Activity: Look through the listing below, and wherever a line has the string "Avro", pull it out.
■ ■ ■
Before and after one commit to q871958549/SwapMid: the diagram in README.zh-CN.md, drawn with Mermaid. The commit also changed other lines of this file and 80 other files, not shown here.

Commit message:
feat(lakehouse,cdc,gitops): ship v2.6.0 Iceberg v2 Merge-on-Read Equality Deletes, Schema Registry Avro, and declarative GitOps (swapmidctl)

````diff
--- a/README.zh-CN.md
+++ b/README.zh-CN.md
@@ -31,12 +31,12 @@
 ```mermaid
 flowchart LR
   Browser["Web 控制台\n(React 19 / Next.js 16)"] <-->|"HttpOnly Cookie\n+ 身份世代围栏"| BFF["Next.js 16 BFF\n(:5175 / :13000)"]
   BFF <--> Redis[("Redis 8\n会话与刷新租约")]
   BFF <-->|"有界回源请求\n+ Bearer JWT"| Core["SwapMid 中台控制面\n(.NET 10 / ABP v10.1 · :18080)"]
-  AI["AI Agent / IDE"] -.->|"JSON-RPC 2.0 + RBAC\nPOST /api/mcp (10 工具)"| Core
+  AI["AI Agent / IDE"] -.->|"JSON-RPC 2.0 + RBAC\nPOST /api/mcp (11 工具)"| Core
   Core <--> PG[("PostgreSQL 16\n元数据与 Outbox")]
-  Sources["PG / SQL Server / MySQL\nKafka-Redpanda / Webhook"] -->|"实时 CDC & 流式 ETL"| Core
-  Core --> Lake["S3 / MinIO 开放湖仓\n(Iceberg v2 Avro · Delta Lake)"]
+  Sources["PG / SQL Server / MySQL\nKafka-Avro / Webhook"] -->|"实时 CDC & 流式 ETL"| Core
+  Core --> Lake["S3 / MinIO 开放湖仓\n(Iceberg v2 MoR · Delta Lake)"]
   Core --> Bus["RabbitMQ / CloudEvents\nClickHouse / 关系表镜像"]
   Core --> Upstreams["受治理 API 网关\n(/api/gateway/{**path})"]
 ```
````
■ ■ ■
Your response:
feat(lakehouse,cdc,gitops): ship v2.6.0 Iceberg v2 Merge-on-Read Equality Deletes, Schema Registry Avro, and declarative GitOps (swapmidctl)
-  Core --> Lake["S3 / MinIO 开放湖仓\n(Iceberg v2 Avro · Delta Lake)"]
+  Sources["PG / SQL Server / MySQL\nKafka-Avro / Webhook"] -->|"实时 CDC & 流式 ETL"| Core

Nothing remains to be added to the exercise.